The thing about this apartment — a four-bedroom, six-and-a-half-bath penthouse atop an old-line co-op building — is that, as one broker says, it’s “a particular taste for a particular client.” A perfect home for Lisa Perry, in other words, but maybe not for anyone else. It’s a strikingly contemporary space — gallery-esque with white marble floors and white lacquer walls — in an old-fashioned upper-crust building in a neighborhood known for being much the same. “It’s one of the iconic New York buildings,” one broker says, describing the elegant apartment layouts, the spectacular garden, and the East River views. “But some people have no interest in living in that neighborhood.”
Even the massive terrace, which adds more than 7,000 square feet of outdoor space, is something of a double-edged sword. Everyone wants outdoor space, but “that’s a tremendous amount,” one broker tells me, adding that it’s lovely and all but that such an abundance of terrace would require a ton of upkeep and money. And that’s on top of the co-op’s $38,400 monthly maintenance fees.

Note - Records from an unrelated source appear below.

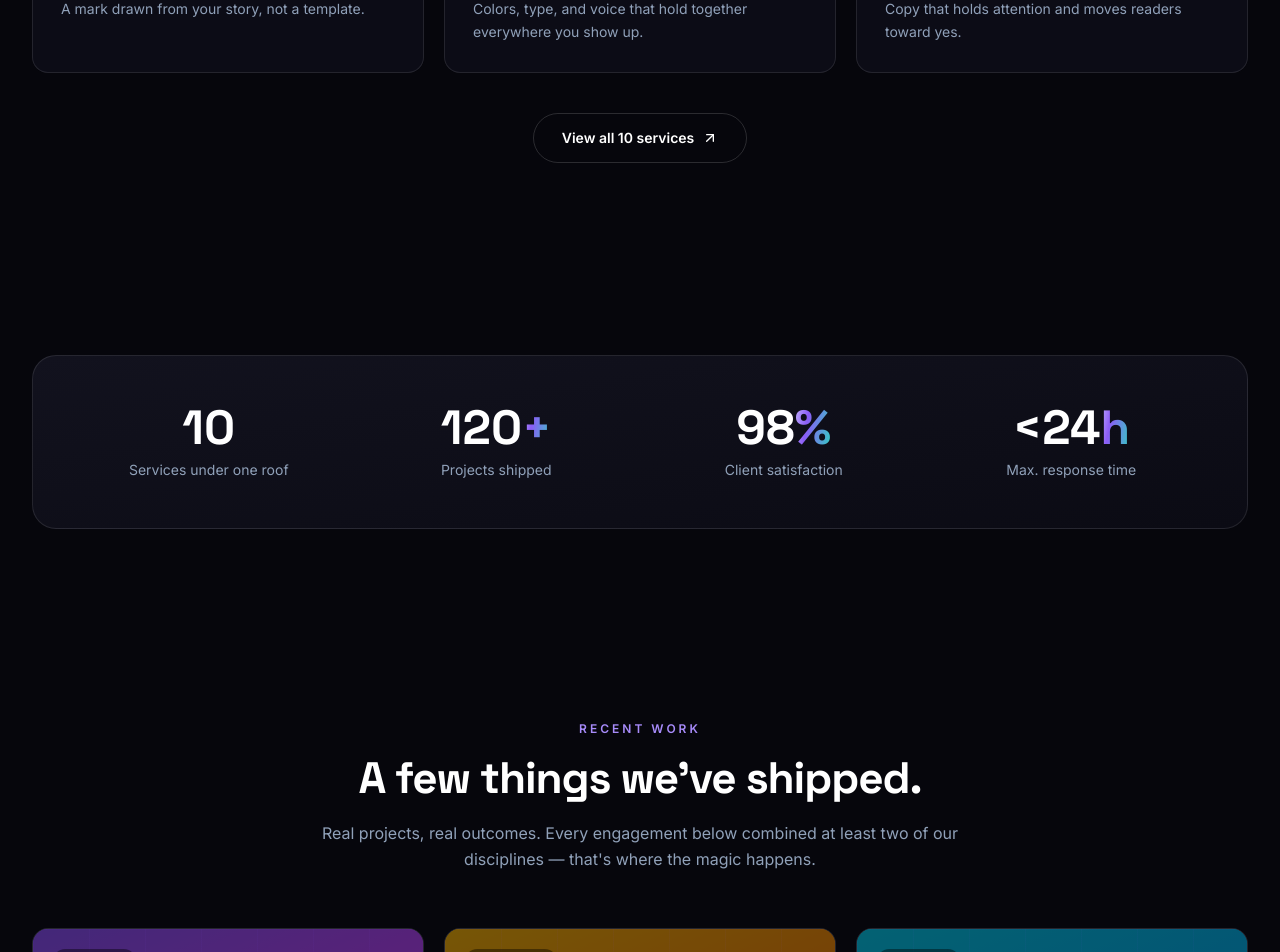
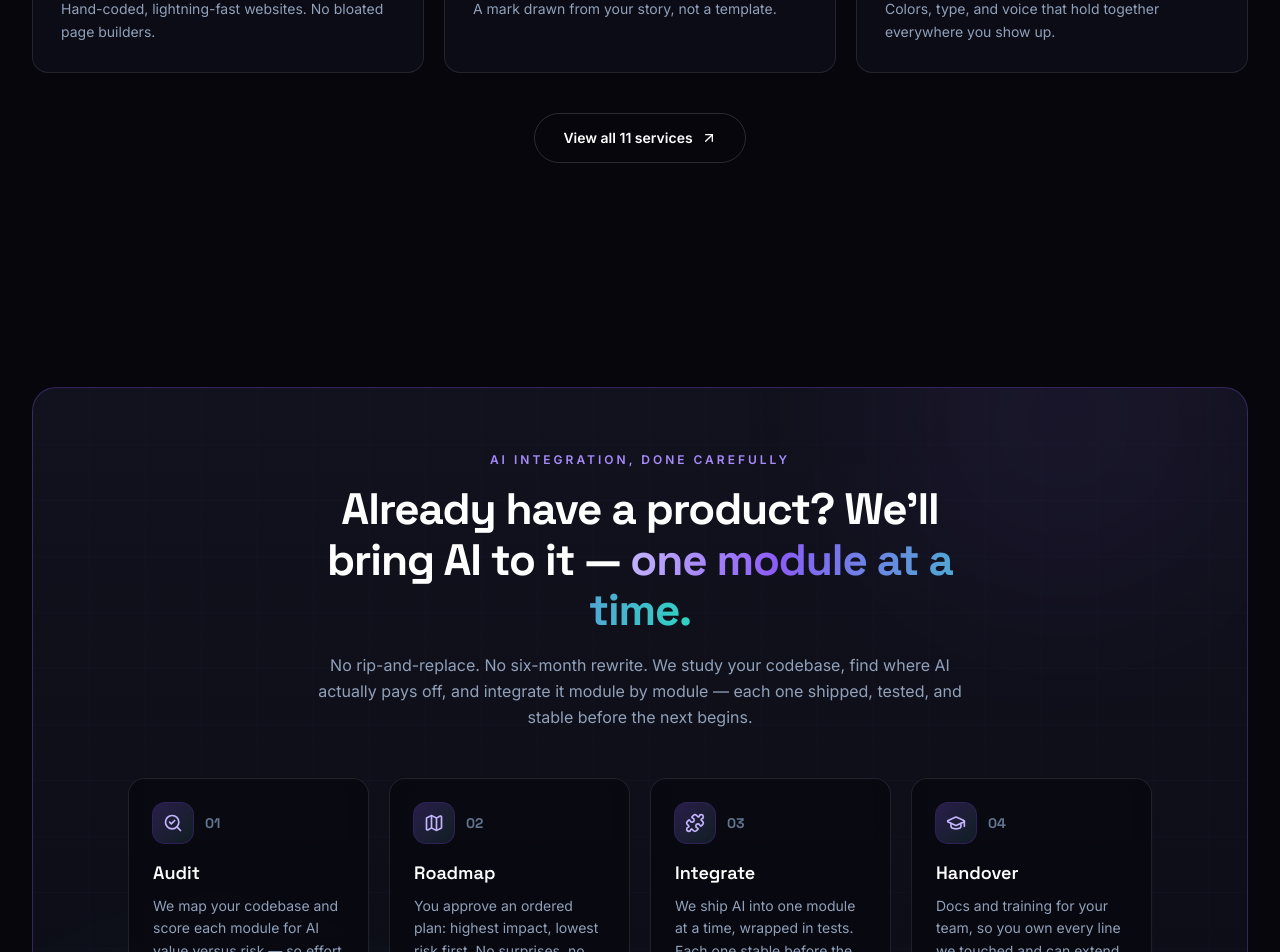
Before and after one commit to charlieboy350/nerds-tech-website, a Next.js app: page / in a window 1280 px wide. Shown: the part 1848-2800 px from the top of the page. Built offline with nearby package versions, Linux system fonts and the light colour scheme.

Commit message:
Add AI Codebase Integration service + homepage banner (11 services)

```diff
--- a/src/app/page.tsx
+++ b/src/app/page.tsx
@@ -2,6 +2,7 @@ import type { Metadata } from "next";
 import Hero from "@/components/home/Hero";
 import Marquee from "@/components/Marquee";
 import Services from "@/components/home/Services";
+import AiIntegration from "@/components/home/AiIntegration";
 import Stats from "@/components/home/Stats";
 import Work from "@/components/home/Work";
 import Process from "@/components/home/Process";
@@ -21,7 +22,7 @@ export const metadata: Metadata = {
     absolute: `${SITE.name} | AI Automation, Web Design & Branding Studio`,
   },
   description:
-    "One studio for AI automation, web design & development, branding, SEO, and mobile apps. 10 services, 1 team, zero hand-offs. Get a free consultation today.",
+    "One studio for AI automation, web design & development, branding, SEO, and mobile apps. 11 services, 1 team, zero hand-offs. Get a free consultation today.",
   alternates: { canonical: SITE.url },
 };
 
@@ -42,6 +43,7 @@ export default function HomePage() {
       <Hero />
       <Marquee />
       <Services limit={6} />
+      <AiIntegration />
       <Stats />
       <Work limit={6} />
       <Process />
--- a/src/app/services/page.tsx
+++ b/src/app/services/page.tsx
@@ -10,11 +10,11 @@ import { SITE } from "@/site";
 export const metadata: Metadata = {
   title: "Services — AI Automation, Web Design, Branding & More",
   description:
-    "Explore all 10 NerdsTech services: AI automation, AI chat support, web design & development, logo & branding, SEO, content, social media, motion graphics, and mobile apps.",
+    "Explore all 11 NerdsTech services: AI automation, AI chat support, AI codebase integration, web design & development, logo & branding, SEO, content, social media, motion graphics, and mobile apps.",
   openGraph: {
     title: "Services — AI Automation, Web Design, Branding & More",
     description:
-      "All 10 NerdsTech services in one place: AI automation, web design & development, branding, SEO, content, social media, motion graphics, and mobile apps.",
+      "All 11 NerdsTech services in one place: AI automation, AI chat support, AI codebase integration, web design & development, branding, SEO, content, social media, motion graphics, and mobile apps.",
   },
   alternates: { canonical: `${SITE.url}/services` },
 };
@@ -42,7 +42,7 @@ export default function ServicesPage() {
       <PageHero
         eyebrow="Services"
         title="Everything your brand needs. Nothing it doesn't."
-        sub="Ten disciplines that work solo or snap together into one connected build. Scroll through, then tell us which ones fit your goals."
+        sub="Eleven disciplines that work solo or snap together into one connected build. Scroll through, then tell us which ones fit your goals."
       />
 
       <div className="mx-auto max-w-7xl px-5 pb-8 sm:px-8">
--- a/src/components/SectionHeading.tsx
+++ b/src/components/SectionHeading.tsx
@@ -1,8 +1,9 @@
+import type { ReactNode } from "react";
 import Reveal from "./Reveal";
 
 interface SectionHeadingProps {
   eyebrow: string;
-  title: string;
+  title: ReactNode;
   sub?: string;
   align?: "left" | "center";
 }
--- /dev/null
+++ b/src/components/home/AiIntegration.tsx
@@ -0,0 +1,114 @@
+"use client";
+
+import Link from "next/link";
+import { motion } from "framer-motion";
+import { ArrowRight, SearchCheck, Map, Puzzle, GraduationCap, ShieldCheck } from "lucide-react";
+import SectionHeading from "@/components/SectionHeading";
+import Reveal from "@/components/Reveal";
+
+const STEPS = [
+  {
+    icon: SearchCheck,
+    title: "Audit",
+    text: "We map your codebase and score each module for AI value versus risk — so effort goes where it pays.",
+  },
+  {
+    icon: Map,
+    title: "Roadmap",
+    text: "You approve an ordered plan: highest impact, lowest risk first. No surprises, no open-ended billing.",
+  },
+  {
+    icon: Puzzle,
+    title: "Integrate",
+    text: "We ship AI into one module at a time, wrapped in tests. Each one stable before the next begins.",
+  },
+  {
+    icon: GraduationCap,
+    title: "Handover",
+    text: "Docs and training for your team, so you own every line we touched and can extend it yourself.",
+  },
+];
+
+export default function AiIntegration() {
+  return (
+    <section className="relative py-20 sm:py-28" aria-label="AI codebase integration">
+      <div className="mx-auto max-w-7xl px-5 sm:px-8">
+        <Reveal>
+          <div className="relative overflow-hidden rounded-3xl border border-volt-500/30 bg-gradient-to-b from-ink-800 to-ink-900 px-6 py-12 sm:px-12 sm:py-16">
+            <div className="bg-grid absolute inset-0 opacity-40" aria-hidden="true" />
+            <motion.div
+              className="absolute -top-28 right-10 h-72 w-72 rounded-full bg-volt-500/20 blur-[110px]"
+              aria-hidden="true"
+              animate={{ opacity: [0.5, 0.9, 0.5], scale: [1, 1.1, 1] }}
+              transition={{ duration: 7, repeat: Infinity, ease: "easeInOut" }}
+            />
+            <motion.div
+              className="absolute -bottom-28 left-10 h-72 w-72 rounded-full bg-mint-400/15 blur-[110px]"
+              aria-hidden="true"
+              animate={{ opacity: [0.9, 0.5, 0.9], scale: [1.1, 1, 1.1] }}
+              transition={{ duration: 8, repeat: Infinity, ease: "easeInOut" }}
+            />
+
+            <div className="relative">
+              <SectionHeading
+                eyebrow="AI integration, done carefully"
+                title={<>Already have a product? We&apos;ll bring AI to it — <span className="text-gradient">one module at a time.</span></>}
+                sub="No rip-and-replace. No six-month rewrite. We study your codebase, find where AI actually pays off, and integrate it module by module — each one shipped, tested, and stable before the next begins."
+              />
+
+              <motion.ol
+                initial="hidden"
+                whileInView="show"
+                viewport={{ once: true, margin: "-60px" }}
+                variants={{ hidden: {}, show: { transition: { staggerChildren: 0.1 } } }}
+                className="mx-auto mt-12 grid max-w-5xl gap-5 sm:grid-cols-2 lg:grid-cols-4"
+              >
+                {STEPS.map((step, i) => (
+                  <motion.li
+                    key={step.title}
+                    variants={{
+                      hidden: { opacity: 0, y: 26 },
+                      show: { opacity: 1, y: 0, transition: { duration: 0.55, ease: [0.22, 1, 0.36, 1] } },
+                    }}
+                    className="rounded-2xl border border-white/10 bg-ink-950/60 p-6 backdrop-blur-sm"
+                  >
+                    <div className="flex items-center gap-3">
+                      <span className="grid size-10 place-items-center rounded-xl bg-gradient-to-br from-volt-500/25 to-mint-400/10 text-volt-300 ring-1 ring-volt-500/30">
+                        <step.icon className="size-5" />
+                      </span>
+                      <span className="font-display text-sm font-bold text-slate-500">0{i + 1}</span>
+                    </div>
+                    <h3 className="mt-4 font-display text-lg font-semibold text-white">{step.title}</h3>
+                    <p className="mt-2 text-sm leading-relaxed text-slate-400">{step.text}</p>
+                  </motion.li>
+                ))}
+              </motion.ol>
+
+              <Reveal className="mt-10 text-center">
+                <p className="inline-flex items-center gap-2 rounded-full border border-mint-400/25 bg-mint-400/5 px-5 py-2.5 text-sm text-mint-300">
+                  <ShieldCheck className="size-4" />
+                  We work in your repo, your stack, your process. Your code stays yours.
+                </p>
+                <div className="mt-7 flex flex-col items-center justify-center gap-4 sm:flex-row">
+                  <Link
+                    href="/contact"
+                    className="group inline-flex w-full items-center justify-center gap-2 rounded-full bg-gradient-to-r from-volt-500 to-mint-400 px-8 py-4 text-base font-semibold text-white shadow-xl shadow-volt-500/25 transition-transform hover:scale-[1.03] active:scale-[0.98] sm:w-auto"
+                  >
+                    Discuss your codebase
+                    <ArrowRight className="size-5 transition-transform group-hover:translate-x-1" />
+                  </Link>
+                  <Link
+                    href="/services#ai-codebase-integration"
+                    className="inline-flex w-full items-center justify-center rounded-full border border-white/15 px-8 py-4 text-base font-semibold text-white transition-colors hover:border-white/40 hover:bg-white/5 sm:w-auto"
+                  >
+                    How it works
+                  </Link>
+                </div>
+              </Reveal>
+            </div>
+          </div>
+        </Reveal>
+      </div>
+    </section>
+  );
+}
--- a/src/components/home/Hero.tsx
+++ b/src/components/home/Hero.tsx
@@ -79,7 +79,7 @@ export default function Hero() {
           className="mx-auto mt-14 flex max-w-lg items-center justify-center gap-8 text-center sm:gap-12"
         >
           {[
-            ["10", "services"],
+            ["11", "services"],
             ["1", "team"],
             ["0", "hand-offs"],
           ].map(([value, label]) => (
--- a/src/components/home/Services.tsx
+++ b/src/components/home/Services.tsx
@@ -15,7 +15,7 @@ export default function Services({ limit }: { limit?: number }) {
       <div className="mx-auto max-w-7xl px-5 sm:px-8">
         <SectionHeading
           eyebrow="What we build"
-          title="Ten disciplines. One connected team."
+          title="Eleven disciplines. One connected team."
           sub="Every service works on its own — or together as one connected build. Pick what you need today; add the rest when you're ready."
         />
 
--- a/src/data/content.ts
+++ b/src/data/content.ts
@@ -9,6 +9,7 @@ import {
   Share2,
   Clapperboard,
   Smartphone,
+  Puzzle,
   type LucideIcon,
 } from "lucide-react";
 
@@ -51,6 +52,14 @@ export const SERVICES: Service[] = [
     short: "A trained assistant that answers customers instantly, day or night.",
     long: "A chat assistant trained on your business that resolves questions in seconds and hands off to a human exactly when it matters. Fewer missed messages, happier customers, calmer team.",
     deliverables: ["Knowledge-base training", "Brand-tuned tone of voice", "Human hand-off rules", "Analytics dashboard"],
+  },
+  {
+    slug: "ai-codebase-integration",
+    icon: Puzzle,
+    title: "AI Codebase Integration",
+    short: "We integrate AI into your existing product — carefully, one module at a time.",
+    long: "Already have a working product? You don't need a risky rewrite to benefit from AI. We audit your codebase, pinpoint the modules where AI creates the most value, and integrate them one by one — each module shipped, tested, and stable before we move to the next.",
+    deliverables: ["AI-readiness codebase audit", "Module-by-module integration roadmap", "Incremental, tested AI rollouts", "Docs & team handover"],
   },
   {
     slug: "web-design-development",
@@ -310,7 +319,7 @@ export const FAQS = [
 /* ---------------------------------- Stats --------------------------------- */
 
 export const STATS = [
-  { value: 10, suffix: "", label: "Services under one roof" },
+  { value: 11, suffix: "", label: "Services under one roof" },
   { value: 120, suffix: "+", label: "Projects shipped" },
   { value: 98, suffix: "%", label: "Client satisfaction" },
   { value: 24, suffix: "h", label: "Max. response time", prefix: "<" },
```
Also changed, not shown: public/llms.txt.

While some may enjoy tooling around in their townhome’s backyard, a penthouse terrace requires the attention of professionals.
A lot of buyers with $26 million to spend want a building with pools and pet spas and liberal subletting policies, while those willing to forgo all the hottest amenities for a building with gracious old-world charm often want an apartment with gracious old-world charm, too: French doors, wood paneling, marble fireplaces, hardwood floors. (Something more along the lines of 2C, a six-bedroom downstairs with herringbone floors and wood-burning fireplaces with original mantlepieces, asking $8.5 million.)
When Perry and her hedge-funder husband, Richard, bought the apartment from the estate of socialite philanthropist Janet Annenberg Hooker in 2000 for $10.9 million, they hired interior designer Tony Ingrao to obliterate the penthouse’s old-money aura. “Out came old moldings, wainscoting and mantels; in went white lacquer, neon lighting and art by Warhol, Lichtenstein and Vasarely,” the New York Times wrote in 2002.
That was 20 years ago — which is to say, even if a buyer likes the anachronistic quality of Perry’s style in an old-school co-op, it will still need an update. And no one wants to do a renovation right now. “It’s beautiful,” says a broker. “But it’s a period piece.”